→ The task: Only the number is wanted: how many lines below include "cands"?

*** Opening The input ***

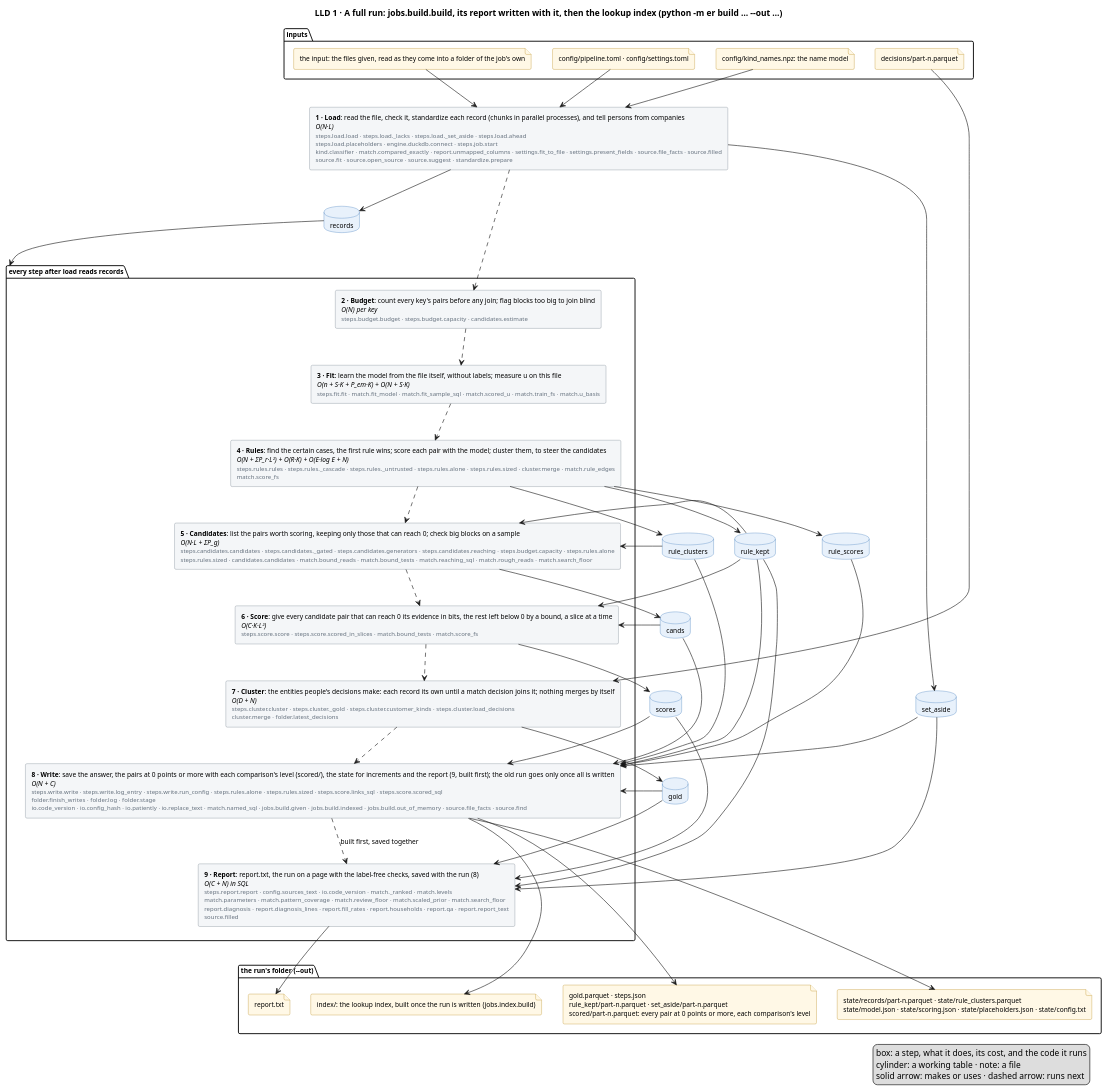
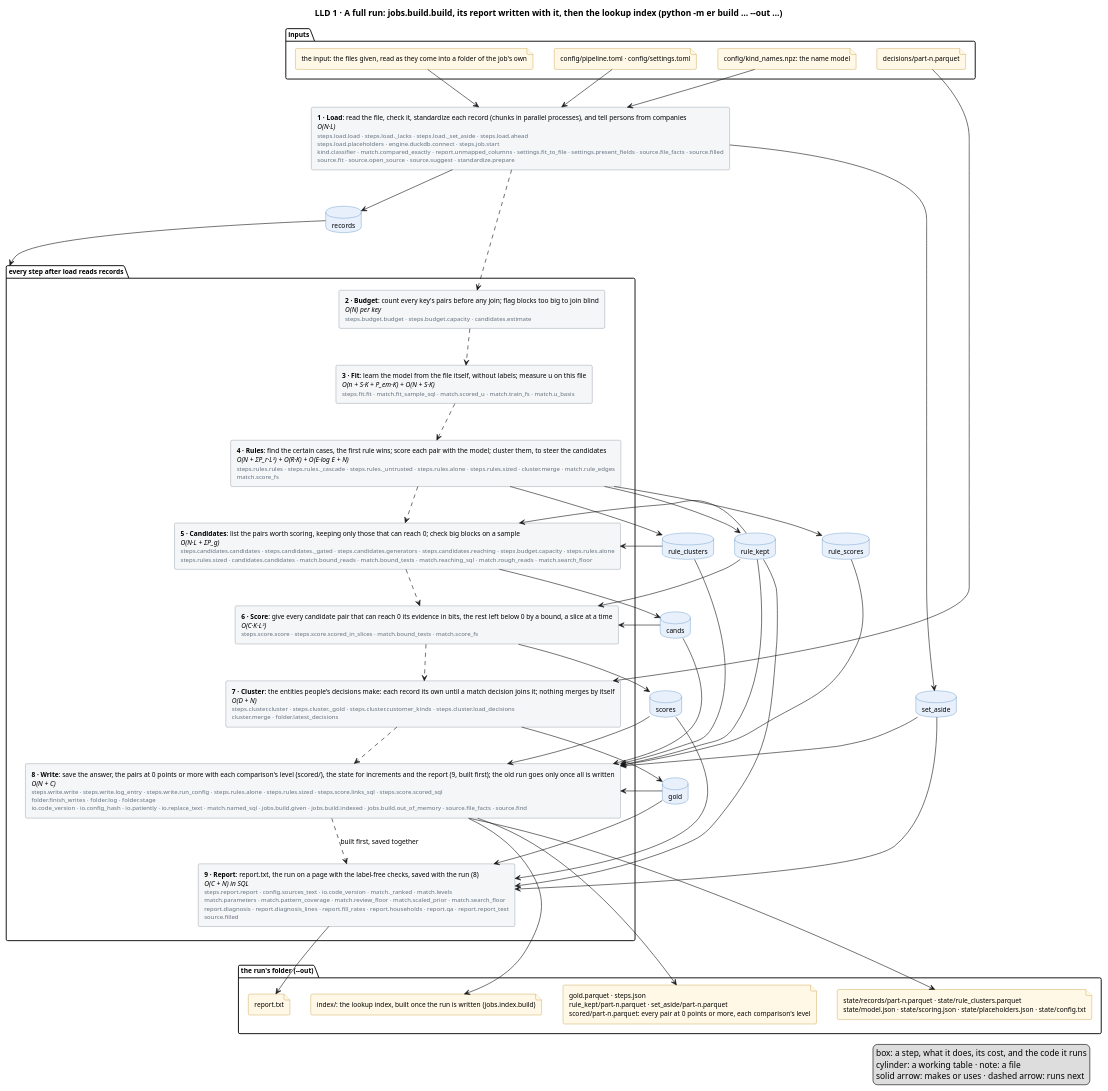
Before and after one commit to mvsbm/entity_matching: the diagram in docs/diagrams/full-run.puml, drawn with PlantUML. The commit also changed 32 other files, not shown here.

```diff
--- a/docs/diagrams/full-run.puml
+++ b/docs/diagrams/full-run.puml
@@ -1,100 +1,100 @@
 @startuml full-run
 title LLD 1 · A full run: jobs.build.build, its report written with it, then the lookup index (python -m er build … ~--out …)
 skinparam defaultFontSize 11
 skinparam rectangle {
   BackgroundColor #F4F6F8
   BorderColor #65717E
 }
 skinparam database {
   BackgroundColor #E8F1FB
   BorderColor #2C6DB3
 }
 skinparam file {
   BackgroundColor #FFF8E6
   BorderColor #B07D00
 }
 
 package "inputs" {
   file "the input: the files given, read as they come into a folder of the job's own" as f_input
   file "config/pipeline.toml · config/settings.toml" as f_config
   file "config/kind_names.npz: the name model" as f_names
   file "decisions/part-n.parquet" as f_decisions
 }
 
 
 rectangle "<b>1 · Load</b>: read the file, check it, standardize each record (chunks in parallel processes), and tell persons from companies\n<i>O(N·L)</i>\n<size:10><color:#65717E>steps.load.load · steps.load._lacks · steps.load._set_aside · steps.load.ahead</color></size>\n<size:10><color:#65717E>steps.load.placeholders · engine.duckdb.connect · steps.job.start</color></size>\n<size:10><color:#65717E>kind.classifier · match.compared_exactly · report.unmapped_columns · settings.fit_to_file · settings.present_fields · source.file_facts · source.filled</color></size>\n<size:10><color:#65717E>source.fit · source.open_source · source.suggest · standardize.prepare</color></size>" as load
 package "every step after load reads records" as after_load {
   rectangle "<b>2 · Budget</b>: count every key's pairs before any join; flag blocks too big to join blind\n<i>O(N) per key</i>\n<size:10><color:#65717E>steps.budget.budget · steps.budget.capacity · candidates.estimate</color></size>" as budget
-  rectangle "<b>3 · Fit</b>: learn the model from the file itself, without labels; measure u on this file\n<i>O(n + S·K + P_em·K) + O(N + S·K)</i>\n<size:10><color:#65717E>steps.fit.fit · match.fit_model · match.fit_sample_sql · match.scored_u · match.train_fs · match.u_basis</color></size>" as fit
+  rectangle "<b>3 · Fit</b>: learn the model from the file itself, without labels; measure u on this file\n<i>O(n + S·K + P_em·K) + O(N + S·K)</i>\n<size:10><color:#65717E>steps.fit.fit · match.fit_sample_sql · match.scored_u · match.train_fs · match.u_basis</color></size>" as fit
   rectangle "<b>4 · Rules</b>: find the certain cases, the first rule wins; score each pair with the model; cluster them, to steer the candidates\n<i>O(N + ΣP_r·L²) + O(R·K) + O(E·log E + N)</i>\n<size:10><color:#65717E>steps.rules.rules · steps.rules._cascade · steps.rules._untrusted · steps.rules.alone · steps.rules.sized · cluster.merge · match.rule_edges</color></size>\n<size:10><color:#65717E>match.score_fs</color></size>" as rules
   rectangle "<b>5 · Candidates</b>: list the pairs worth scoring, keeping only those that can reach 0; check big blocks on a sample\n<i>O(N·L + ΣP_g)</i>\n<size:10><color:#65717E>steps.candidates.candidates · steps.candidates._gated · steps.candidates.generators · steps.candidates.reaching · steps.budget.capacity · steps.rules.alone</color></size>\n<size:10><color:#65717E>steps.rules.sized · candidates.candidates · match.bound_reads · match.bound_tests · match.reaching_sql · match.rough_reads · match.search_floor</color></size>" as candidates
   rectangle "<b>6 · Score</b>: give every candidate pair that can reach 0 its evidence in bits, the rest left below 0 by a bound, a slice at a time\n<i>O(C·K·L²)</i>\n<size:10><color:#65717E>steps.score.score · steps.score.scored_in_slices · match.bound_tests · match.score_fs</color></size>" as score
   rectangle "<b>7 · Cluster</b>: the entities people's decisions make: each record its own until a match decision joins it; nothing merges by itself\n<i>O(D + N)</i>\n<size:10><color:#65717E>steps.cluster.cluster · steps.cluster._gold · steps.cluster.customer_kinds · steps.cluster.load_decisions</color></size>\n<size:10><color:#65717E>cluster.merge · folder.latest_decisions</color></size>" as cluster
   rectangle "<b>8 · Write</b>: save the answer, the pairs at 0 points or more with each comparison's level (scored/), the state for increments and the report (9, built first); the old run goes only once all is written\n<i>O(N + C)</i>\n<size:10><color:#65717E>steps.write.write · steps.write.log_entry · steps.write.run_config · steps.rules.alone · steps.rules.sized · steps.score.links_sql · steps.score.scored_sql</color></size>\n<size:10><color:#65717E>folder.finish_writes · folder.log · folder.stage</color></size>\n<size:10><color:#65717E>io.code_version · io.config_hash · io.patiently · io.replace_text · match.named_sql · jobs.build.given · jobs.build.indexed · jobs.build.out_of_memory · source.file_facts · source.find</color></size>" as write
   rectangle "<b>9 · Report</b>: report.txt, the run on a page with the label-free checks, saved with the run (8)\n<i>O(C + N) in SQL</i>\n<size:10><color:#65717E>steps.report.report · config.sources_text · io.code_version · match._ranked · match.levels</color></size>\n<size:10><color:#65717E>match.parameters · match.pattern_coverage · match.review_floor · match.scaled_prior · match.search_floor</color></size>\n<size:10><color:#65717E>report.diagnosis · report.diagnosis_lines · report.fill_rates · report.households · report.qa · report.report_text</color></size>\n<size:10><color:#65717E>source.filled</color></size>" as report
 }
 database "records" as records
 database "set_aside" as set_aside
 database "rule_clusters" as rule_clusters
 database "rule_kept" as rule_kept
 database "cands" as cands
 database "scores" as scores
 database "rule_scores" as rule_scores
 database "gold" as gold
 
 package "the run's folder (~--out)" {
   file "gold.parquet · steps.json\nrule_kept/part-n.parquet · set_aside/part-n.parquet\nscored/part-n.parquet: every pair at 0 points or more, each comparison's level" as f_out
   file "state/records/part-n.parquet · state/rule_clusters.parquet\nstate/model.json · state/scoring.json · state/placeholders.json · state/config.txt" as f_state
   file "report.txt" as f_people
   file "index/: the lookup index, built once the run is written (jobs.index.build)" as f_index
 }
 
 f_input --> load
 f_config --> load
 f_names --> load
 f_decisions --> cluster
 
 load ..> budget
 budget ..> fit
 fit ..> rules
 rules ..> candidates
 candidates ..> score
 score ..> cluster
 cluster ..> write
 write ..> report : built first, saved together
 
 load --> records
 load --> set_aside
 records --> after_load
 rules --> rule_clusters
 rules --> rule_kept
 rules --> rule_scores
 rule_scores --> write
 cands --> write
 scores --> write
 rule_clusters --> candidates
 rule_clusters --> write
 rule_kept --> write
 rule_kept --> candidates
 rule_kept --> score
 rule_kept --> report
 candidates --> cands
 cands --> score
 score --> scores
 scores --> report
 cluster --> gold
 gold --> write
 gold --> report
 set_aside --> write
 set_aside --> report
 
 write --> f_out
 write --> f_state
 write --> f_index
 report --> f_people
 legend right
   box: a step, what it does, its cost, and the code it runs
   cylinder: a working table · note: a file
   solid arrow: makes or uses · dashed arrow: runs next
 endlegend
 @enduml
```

*** Closing The input ***
*** Opening The input ***

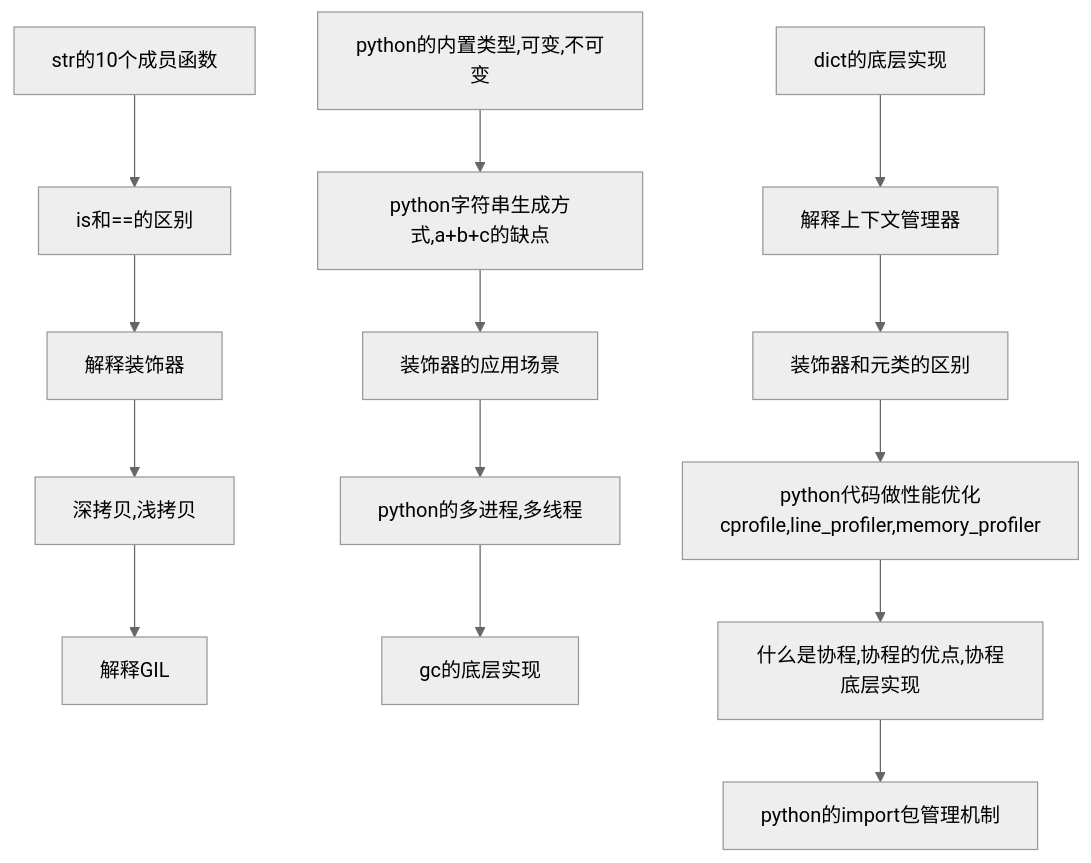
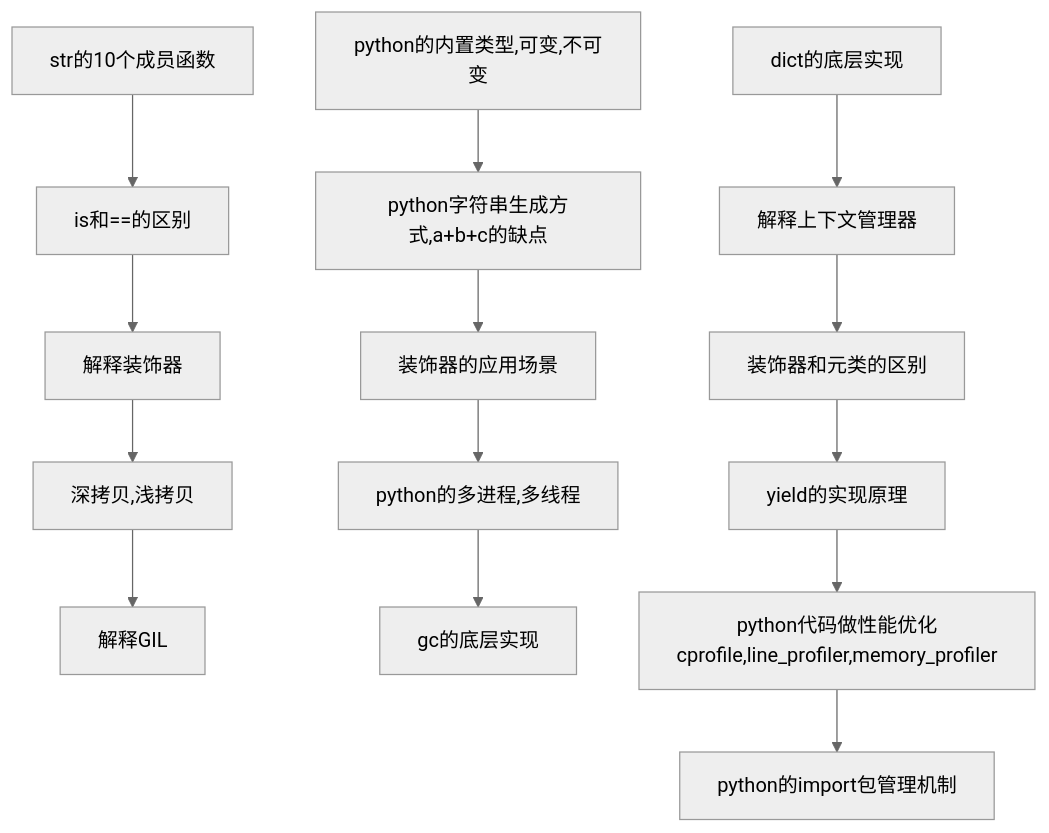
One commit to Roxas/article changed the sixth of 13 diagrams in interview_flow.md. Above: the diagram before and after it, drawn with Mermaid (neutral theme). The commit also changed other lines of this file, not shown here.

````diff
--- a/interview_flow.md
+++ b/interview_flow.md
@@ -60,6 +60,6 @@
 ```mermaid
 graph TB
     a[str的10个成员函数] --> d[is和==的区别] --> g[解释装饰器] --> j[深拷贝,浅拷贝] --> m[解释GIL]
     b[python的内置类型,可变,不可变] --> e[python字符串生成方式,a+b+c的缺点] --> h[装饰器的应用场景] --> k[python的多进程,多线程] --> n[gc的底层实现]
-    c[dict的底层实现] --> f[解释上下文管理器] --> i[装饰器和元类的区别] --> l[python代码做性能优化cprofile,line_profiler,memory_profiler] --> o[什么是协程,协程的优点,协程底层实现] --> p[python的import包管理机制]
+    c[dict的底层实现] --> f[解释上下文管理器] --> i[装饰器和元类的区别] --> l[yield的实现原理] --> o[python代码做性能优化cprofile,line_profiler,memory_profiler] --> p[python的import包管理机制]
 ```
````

*** Closing The input ***

→ Exercise response: 4